As new research in the Journal of Experimental Biology suggests, dolphins carefully plan their hunting dives to make sure they do not run out of oxygen while exploring the ocean’s depth. While dolphins are incredibly resilient creatures, they need to carefully plan their oxygen levels when going on hunts. That is because, if they are not careful they can easily drown while on the hunt.
Scientists have long wondered how dolphins are able to know how much oxygen they need while diving. In the new study, researchers from the University of La Laguna shed light on the mystery by revealing that the mammals use information from previous dives to know how far down to go.
The team used small recorders to analyze the locations and vocalizations of 37 Risso’s dolphins as they hunted for food. They then made note of the sounds the mammals made while hunting. The noises — known as buzzes — are much faster than the sounds dolphins make while attempting to catch prey.
This showed that the dolphins began to echolocate as soon as they left the surface. In addition, once the dolphins found success hunting at a certain depth they would change the frequency of their clicks to indicate that they should return there during future dives.
Researcher believe such behavior is “probably to gain information on the depth distribution and availability of prey and to respond swiftly to rapid changes in habitat structure at different depths,” said lead author Patricia Arranz, a researcher at the University of La Laguna, in a statement.
The study also showed that the dolphins would continue to echolocate as they came back up to the surface. That behavior would continue whether they were hunting or not. As a result, they likely exhibit such traits as a way to plan ahead and search for the location of their next hunt.
“Information about prey, learned throughout the dive, was used to plan foraging in the next dive,” the team wrote in their research, according to Tech Times “Our results demonstrate that planning for future dives is modulated by spatial memory derived from multi-modal prey sampling (echoic, visual and capture) during earlier dives.”

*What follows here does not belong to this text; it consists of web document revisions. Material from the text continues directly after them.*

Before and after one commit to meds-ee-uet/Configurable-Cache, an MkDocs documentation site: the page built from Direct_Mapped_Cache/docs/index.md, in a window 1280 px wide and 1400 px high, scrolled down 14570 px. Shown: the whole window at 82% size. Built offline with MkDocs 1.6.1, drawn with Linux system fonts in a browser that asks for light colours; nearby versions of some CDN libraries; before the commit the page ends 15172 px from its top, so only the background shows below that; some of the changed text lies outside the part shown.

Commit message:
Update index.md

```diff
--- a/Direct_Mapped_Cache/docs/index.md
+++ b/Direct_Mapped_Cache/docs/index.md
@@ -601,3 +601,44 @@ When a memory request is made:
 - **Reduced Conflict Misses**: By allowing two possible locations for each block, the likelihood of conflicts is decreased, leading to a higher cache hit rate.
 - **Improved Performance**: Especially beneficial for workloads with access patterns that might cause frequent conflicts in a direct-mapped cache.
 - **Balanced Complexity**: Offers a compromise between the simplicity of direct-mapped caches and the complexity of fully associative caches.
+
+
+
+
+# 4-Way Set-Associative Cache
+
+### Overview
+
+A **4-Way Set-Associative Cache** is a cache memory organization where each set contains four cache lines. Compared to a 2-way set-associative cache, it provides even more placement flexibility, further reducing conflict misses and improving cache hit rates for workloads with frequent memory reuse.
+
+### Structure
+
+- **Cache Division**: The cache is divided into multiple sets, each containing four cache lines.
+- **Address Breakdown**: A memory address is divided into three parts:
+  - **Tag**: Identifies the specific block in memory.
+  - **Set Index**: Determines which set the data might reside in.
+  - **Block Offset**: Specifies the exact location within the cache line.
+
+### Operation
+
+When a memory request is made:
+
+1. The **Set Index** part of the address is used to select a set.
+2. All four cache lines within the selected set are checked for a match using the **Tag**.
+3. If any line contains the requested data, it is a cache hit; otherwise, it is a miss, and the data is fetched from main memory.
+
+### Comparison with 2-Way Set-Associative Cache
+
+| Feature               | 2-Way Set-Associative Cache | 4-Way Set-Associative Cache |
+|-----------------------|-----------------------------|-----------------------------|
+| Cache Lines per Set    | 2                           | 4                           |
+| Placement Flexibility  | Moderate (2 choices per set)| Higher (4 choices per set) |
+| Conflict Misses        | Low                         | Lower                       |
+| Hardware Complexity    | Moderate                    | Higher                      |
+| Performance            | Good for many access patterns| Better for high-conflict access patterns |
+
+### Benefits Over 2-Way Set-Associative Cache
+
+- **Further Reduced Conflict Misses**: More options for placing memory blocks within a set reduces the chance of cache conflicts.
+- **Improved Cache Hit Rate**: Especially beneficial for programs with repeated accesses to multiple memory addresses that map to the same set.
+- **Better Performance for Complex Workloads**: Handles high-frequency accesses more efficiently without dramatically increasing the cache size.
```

This sheds light on dolphin behavior and gives insight into a never before seen characteristic. The team plans to next look at other marine mammals to see if they have similar practices.